Time Running Out For Coal Hunting
By Ngoc Lan
There are only three years to go until 2015 when a huge volume of coal must be imported to feed local thermo-power plants to be operational in the same year. Vietnam, in an effort to race against the clock, has come up with some solutions including buying overseas mines, acquiring or buying stakes from foreign partners. These solutions are officially present in the national plan for coal industry development toward 2030. Actually, such a story used to be a hot issue a couple of years ago.
In 2009, Vietnam Oil and Gas Group (PVN) took over the projects of Long Phu I and Song Hau I thermo-power plants having total capacity of 1,200MW each from Vietnam Electricity Group (EVN). Upon the takeover of the two projects, the first job PVN did was to seek coal supplies and coal samples and mull coal transport methods. The Ministry of Industry and Trade, the assessor of the basic design of the Long Phu I project, at that time insisted that “the project owner must urgently identify import coal supplies.” The order of the ministry is understandable because PVN will have to import over three million tons of coal a year right after Long Phu I is put into operation in 2014.
Shortly after the instruction given out by the industry authority, PVN established its own coal import and distribution company, or PV Coal, to hunt for coal supplies for five coal-fired power plants whose combined capacity is 6,000MW. These projects belong to power master plans VI and VII of PVN, so when they are in place, PVN will need up to 18 million tons of coal annually, the majority of which is imported.
PV Coal said it planned to buy mines or acquire stakes of mining companies in Australia, Indonesia and Russia.
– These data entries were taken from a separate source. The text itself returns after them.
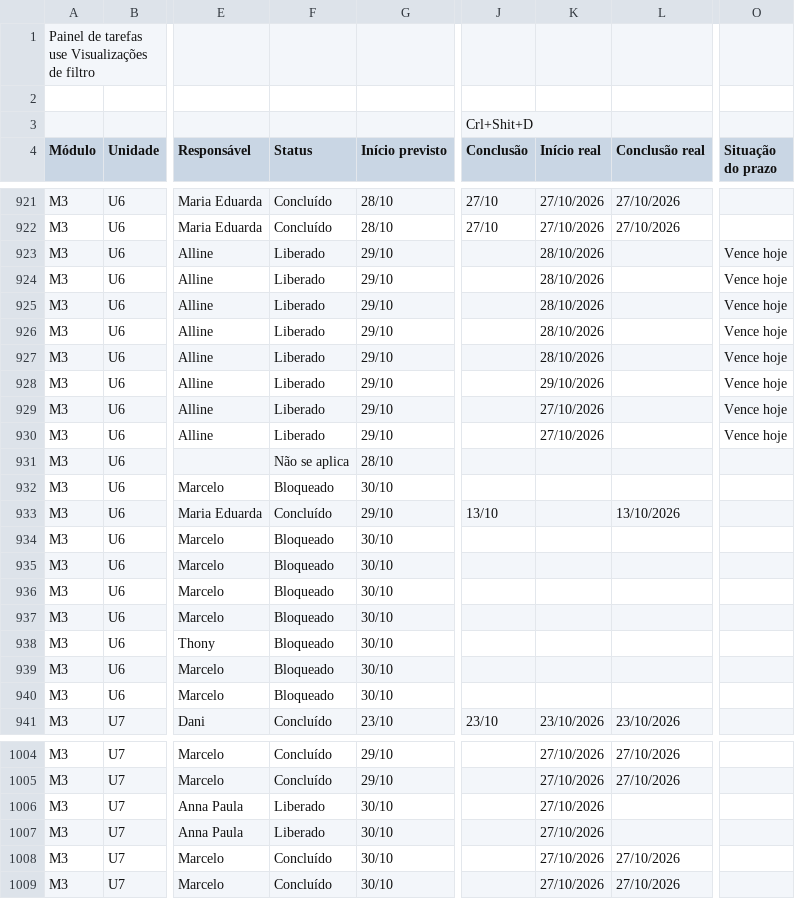
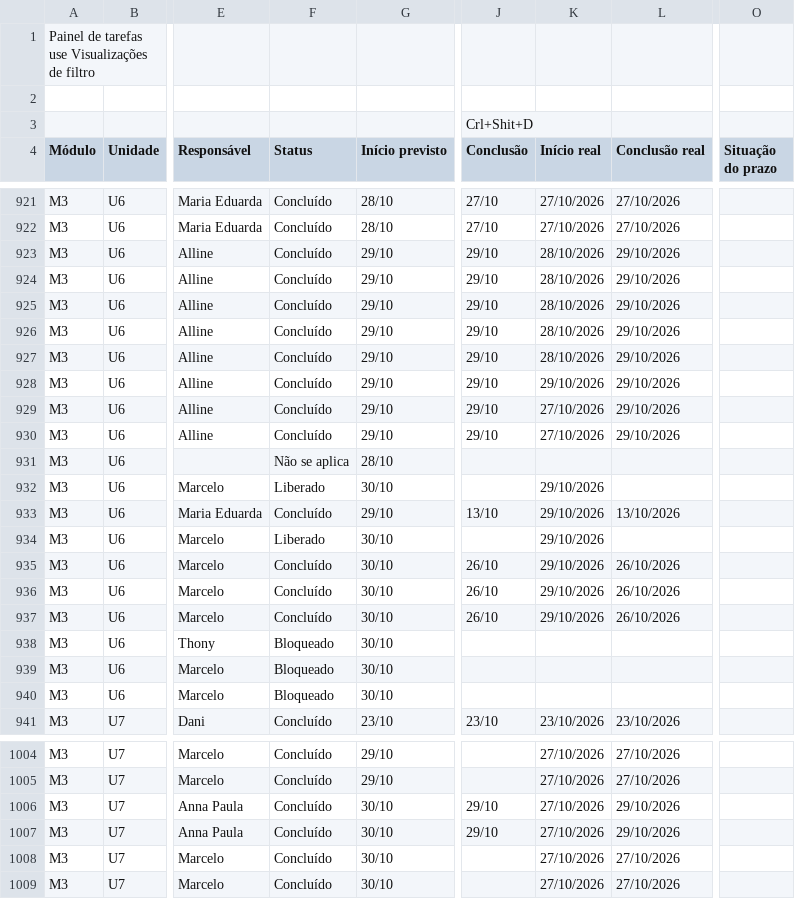
Before and after one commit to Moodle-IFTP-AL/Painel-de-Construcao, a CSV file: painel.csv, drawn as a sheet; only a part is shown, gaps mark what is left out; the diff covers the shown part only; the diff names each change by its address in the sheet, - before the commit and + after, or states it on an @@ line.

```diff
--- a/painel.csv
+++ b/painel.csv
-F923:F930 (Status): Liberado
+F923:F930 (Status): Concluído
-J923:J930 (Conclusão): (empty)
+J923:J930 (Conclusão): 29/10
-L923:L930 (Conclusão real): (empty)
+L923:L930 (Conclusão real): 29/10/2026
-O923:O930 (Situação do prazo): Vence hoje
+O923:O930 (Situação do prazo): (empty)
-F932 (Status): Bloqueado
+F932 (Status): Liberado
-K932:K937 (Início real): (empty)
+K932:K937 (Início real): 29/10/2026
-F934 (Status): Bloqueado
+F934 (Status): Liberado
-F935:F937 (Status): Bloqueado
+F935:F937 (Status): Concluído
-J935:J937 (Conclusão): (empty)
+J935:J937 (Conclusão): 26/10
-L935:L937 (Conclusão real): (empty)
+L935:L937 (Conclusão real): 26/10/2026
-F1006:F1007 (Status): Liberado
+F1006:F1007 (Status): Concluído
-J1006:J1007 (Conclusão): (empty)
+J1006:J1007 (Conclusão): 29/10
-L1006:L1007 (Conclusão real): (empty)
+L1006:L1007 (Conclusão real): 29/10/2026
```
Also changed, not shown: 62 edited cells elsewhere in this file.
Especially, it will prioritize those mining projects that are going to be exploited with reserves of more than 30 million tons, meeting the quality demand of PVN’s power plants.
However, the fact is not as simple as the plan supposes. Despite great efforts over the last three years, PV Coal in 2011 just clinched a framework agreement with Australian company Ensham Coal Sales. The Australian firm has three coal exploitation licenses effective for 35 years and covering 900 square kilometers in Queensland with total reserves of over one billion tons. Thanks to the deal, PVN can secure a long-term coal supply from the partner with a yearly volume of up to 12 million tons. In addition, PVN is able to acquire at least a 30% stake from the partner.
PVN’s targets have just achieved such modest success while the situation is even more distressful with other local industry players like EVN and Vietnam Coal and Mineral Industries Group (TKV). A recent market survey shows the disadvantaged position of Vietnamese businesses in the fierce competition with heavyweights like China, India and South Korea. According to the survey, local investors are not strong enough to defeat foreign rivals in terms of financial capacity, experiences of outbound investment and mining infrastructure development, and negotiation skills.
Regardless of any difficulties, importing coal at estimated respective figures of 15 million tons and 48 million tons from 2015 to 2020 remains a vital duty to ensure the operation of 21 coal-fired power plants as scheduled.
Therefore, local importers have no choice but to rely on outside supplies even though they acknowledge certain risks such as limited reserves or political instability and environmental issues of the suppliers.
As for the Government, Vietnam’s Ministry of Industry and Trade in 2009 signed with Australia’s Department of Resources, Energy and Tourism a memorandum of understanding on energy cooperation. According to the Vietnamese authority, the Australian side at that time was willing to negotiate with local enterprises about business cooperation opportunities as long-term suppliers or partners. However, the actual collaboration between the two sides has seen no progress ever since. The business chances with Australia have increasingly faded in the backdrop of Vietnam’s joining the tough race with China, India and South Korea which need a great volume for coal-fired power rising by thousands of megawatts a year.
The problem is that many opportunities have been missed to access overseas mining investment so far. Nguyen Thanh Son, director of Song Hong Energy Company under TKV, revealed that four years ago TKV and Australia-based Linc Energy joined forces to exploit fossil fuel including coal and methane in the Red River Delta. On the other hand, TKV had signed a memorandum of understanding to exploit mines with this partner in Australia whose reserve is equivalent to that in Uong Bi mining area in the northern province of Quang Ninh. Regrettably, TKV failed to make use of the deal.
Similarly, Vietmindo from Indonesia has invested 100% capital to exploit mines in Vietnam over the past 15 years but TKV has found none of the same opportunities in Indonesia.
The ongoing exhaustion of Vietnam’s opened-cast mines along with stricter conditions on fresh mining exploitation projects will surely lowered the position of local buyers in comparison with foreign exporters.
However, there is still hope for Vietnamese investors with the presence of the national master plan until 2030. The plan has brought the country — among the world’s largest coal producers and exporters — opportunities to cooperate with international counterparts to exploit 25 new mining projects in Cam Pha and Uong Bi, build pits under Khanh Hoa opened-cast mines until 2015 and exploit coal on a trial basis in the Red River basin in 2020.